RECORDS FOR PROCESSING
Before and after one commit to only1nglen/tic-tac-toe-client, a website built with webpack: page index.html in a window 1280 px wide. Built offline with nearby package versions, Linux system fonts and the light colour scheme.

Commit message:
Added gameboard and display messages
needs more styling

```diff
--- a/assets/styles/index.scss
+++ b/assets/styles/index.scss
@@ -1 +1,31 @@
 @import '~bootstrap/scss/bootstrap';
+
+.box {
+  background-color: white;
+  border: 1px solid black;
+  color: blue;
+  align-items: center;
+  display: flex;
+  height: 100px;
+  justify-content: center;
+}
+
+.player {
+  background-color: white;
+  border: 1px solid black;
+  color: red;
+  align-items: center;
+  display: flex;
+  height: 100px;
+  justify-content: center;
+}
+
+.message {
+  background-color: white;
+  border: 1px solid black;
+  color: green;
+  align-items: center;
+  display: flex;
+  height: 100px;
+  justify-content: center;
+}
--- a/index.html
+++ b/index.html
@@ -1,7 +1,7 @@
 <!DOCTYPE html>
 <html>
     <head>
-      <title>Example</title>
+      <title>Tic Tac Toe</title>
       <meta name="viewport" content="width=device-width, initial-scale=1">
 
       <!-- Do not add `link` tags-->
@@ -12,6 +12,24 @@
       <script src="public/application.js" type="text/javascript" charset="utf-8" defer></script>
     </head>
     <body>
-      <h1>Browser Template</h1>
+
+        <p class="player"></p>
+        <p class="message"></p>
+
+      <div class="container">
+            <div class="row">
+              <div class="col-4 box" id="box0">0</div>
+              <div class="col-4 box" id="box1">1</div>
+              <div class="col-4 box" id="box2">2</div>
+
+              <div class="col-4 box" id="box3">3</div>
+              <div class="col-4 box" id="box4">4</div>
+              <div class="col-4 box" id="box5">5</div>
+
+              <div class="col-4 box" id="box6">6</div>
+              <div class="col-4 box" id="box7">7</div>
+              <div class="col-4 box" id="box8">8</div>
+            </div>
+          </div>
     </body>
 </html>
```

...

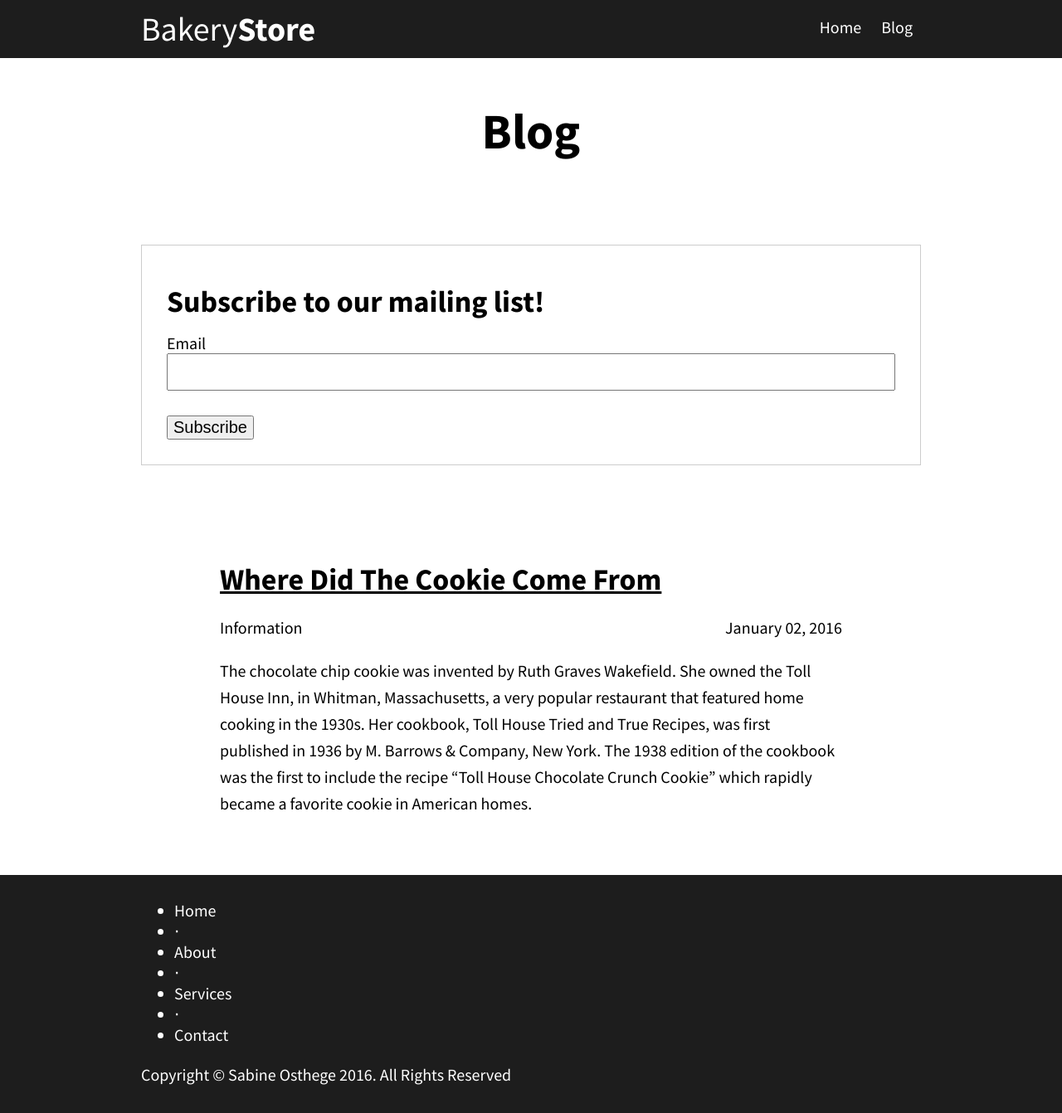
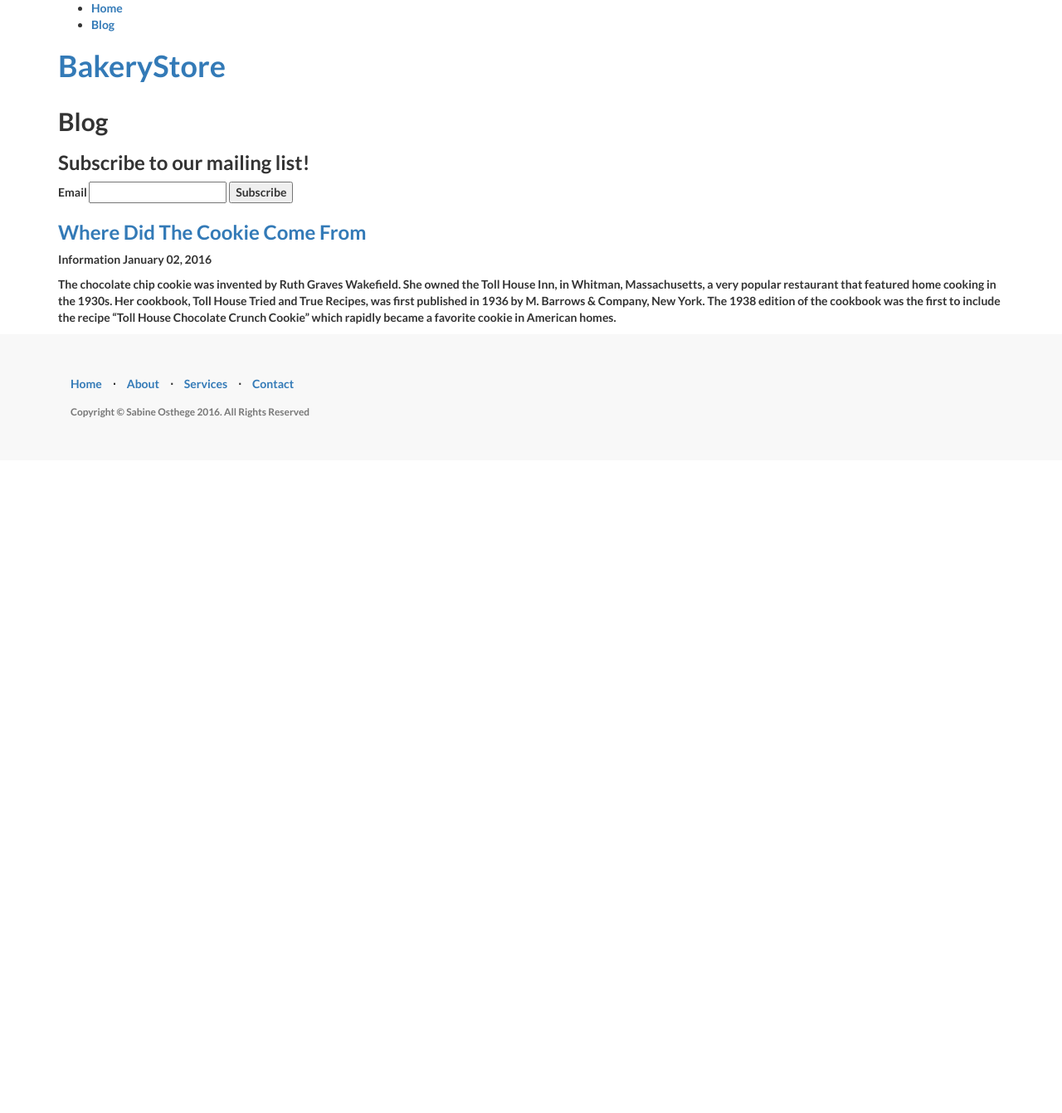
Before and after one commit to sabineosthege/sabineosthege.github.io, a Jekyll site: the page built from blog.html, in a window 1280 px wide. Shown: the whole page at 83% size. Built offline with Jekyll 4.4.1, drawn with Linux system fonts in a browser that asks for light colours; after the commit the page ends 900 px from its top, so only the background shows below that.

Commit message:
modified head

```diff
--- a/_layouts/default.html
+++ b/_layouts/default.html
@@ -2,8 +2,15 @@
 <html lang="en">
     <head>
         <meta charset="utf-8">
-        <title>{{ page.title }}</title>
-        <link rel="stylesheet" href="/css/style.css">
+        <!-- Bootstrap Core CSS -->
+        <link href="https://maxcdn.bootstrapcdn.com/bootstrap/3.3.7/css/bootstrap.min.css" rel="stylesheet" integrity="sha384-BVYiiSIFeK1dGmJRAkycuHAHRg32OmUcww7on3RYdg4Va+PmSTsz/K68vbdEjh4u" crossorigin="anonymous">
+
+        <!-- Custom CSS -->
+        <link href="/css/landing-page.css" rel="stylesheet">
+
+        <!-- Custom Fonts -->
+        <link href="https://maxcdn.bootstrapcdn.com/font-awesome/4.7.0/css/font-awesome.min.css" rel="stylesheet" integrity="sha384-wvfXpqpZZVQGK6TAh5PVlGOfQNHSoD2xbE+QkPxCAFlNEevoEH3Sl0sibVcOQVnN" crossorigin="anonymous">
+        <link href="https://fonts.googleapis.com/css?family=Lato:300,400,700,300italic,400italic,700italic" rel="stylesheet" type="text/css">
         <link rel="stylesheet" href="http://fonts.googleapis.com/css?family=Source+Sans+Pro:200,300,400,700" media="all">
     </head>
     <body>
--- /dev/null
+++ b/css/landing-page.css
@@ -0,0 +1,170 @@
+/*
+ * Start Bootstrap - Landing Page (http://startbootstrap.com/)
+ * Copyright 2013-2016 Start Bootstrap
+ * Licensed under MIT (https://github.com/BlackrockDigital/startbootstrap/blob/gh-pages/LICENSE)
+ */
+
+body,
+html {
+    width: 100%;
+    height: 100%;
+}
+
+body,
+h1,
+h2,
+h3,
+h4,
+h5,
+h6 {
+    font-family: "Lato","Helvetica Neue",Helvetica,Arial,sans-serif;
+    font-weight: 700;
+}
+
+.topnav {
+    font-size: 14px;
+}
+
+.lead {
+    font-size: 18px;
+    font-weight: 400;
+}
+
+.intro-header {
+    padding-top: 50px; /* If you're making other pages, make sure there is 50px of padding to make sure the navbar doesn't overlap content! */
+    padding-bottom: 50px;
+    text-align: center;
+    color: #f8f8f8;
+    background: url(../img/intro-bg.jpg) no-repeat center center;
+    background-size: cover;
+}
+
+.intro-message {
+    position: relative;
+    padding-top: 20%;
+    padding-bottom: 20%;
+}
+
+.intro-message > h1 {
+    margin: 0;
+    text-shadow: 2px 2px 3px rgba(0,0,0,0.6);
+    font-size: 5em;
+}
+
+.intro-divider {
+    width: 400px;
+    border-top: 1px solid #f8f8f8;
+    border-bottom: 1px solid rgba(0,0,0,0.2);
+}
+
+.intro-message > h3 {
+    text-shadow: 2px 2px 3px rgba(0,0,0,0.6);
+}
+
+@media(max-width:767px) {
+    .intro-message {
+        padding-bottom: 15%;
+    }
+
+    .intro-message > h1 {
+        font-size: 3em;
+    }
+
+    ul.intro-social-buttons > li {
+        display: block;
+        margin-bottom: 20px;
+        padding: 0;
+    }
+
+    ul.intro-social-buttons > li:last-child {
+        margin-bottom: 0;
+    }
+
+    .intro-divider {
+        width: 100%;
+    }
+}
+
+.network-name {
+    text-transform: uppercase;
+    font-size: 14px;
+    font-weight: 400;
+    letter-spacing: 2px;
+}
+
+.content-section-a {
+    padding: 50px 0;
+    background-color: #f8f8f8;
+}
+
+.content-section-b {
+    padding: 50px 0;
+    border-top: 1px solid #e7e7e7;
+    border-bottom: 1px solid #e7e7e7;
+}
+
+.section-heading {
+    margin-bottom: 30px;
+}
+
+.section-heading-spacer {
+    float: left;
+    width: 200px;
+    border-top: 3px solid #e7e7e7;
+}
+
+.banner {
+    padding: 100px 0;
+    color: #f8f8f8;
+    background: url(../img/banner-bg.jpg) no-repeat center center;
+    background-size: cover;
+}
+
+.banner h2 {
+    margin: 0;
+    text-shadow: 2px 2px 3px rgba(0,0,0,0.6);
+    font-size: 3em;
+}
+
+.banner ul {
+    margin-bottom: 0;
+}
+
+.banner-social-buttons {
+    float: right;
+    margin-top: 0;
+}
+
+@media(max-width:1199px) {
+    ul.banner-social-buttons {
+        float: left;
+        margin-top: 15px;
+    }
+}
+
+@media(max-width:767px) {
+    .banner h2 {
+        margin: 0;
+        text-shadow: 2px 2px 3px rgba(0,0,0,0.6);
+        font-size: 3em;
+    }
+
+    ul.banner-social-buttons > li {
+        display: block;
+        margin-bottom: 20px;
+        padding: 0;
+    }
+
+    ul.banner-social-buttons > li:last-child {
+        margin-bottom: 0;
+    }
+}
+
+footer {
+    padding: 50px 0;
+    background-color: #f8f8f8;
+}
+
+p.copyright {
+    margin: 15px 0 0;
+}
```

TASK TO CARRY OUT
Wherever the string "link" appears in the records above, copy the line it sits in.

SOLUTION TO THE EXERCISE
       <!-- Do not add `link` tags-->
-        <link rel="stylesheet" href="/css/style.css">
+        <link href="https://maxcdn.bootstrapcdn.com/bootstrap/3.3.7/css/bootstrap.min.css" rel="stylesheet" integrity="sha384-BVYiiSIFeK1dGmJRAkycuHAHRg32OmUcww7on3RYdg4Va+PmSTsz/K68vbdEjh4u" crossorigin="anonymous">
+        <link href="/css/landing-page.css" rel="stylesheet">
+        <link href="https://maxcdn.bootstrapcdn.com/font-awesome/4.7.0/css/font-awesome.min.css" rel="stylesheet" integrity="sha384-wvfXpqpZZVQGK6TAh5PVlGOfQNHSoD2xbE+QkPxCAFlNEevoEH3Sl0sibVcOQVnN" crossorigin="anonymous">
+        <link href="https://fonts.googleapis.com/css?family=Lato:300,400,700,300italic,400italic,700italic" rel="stylesheet" type="text/css">
         <link rel="stylesheet" href="http://fonts.googleapis.com/css?family=Source+Sans+Pro:200,300,400,700" media="all">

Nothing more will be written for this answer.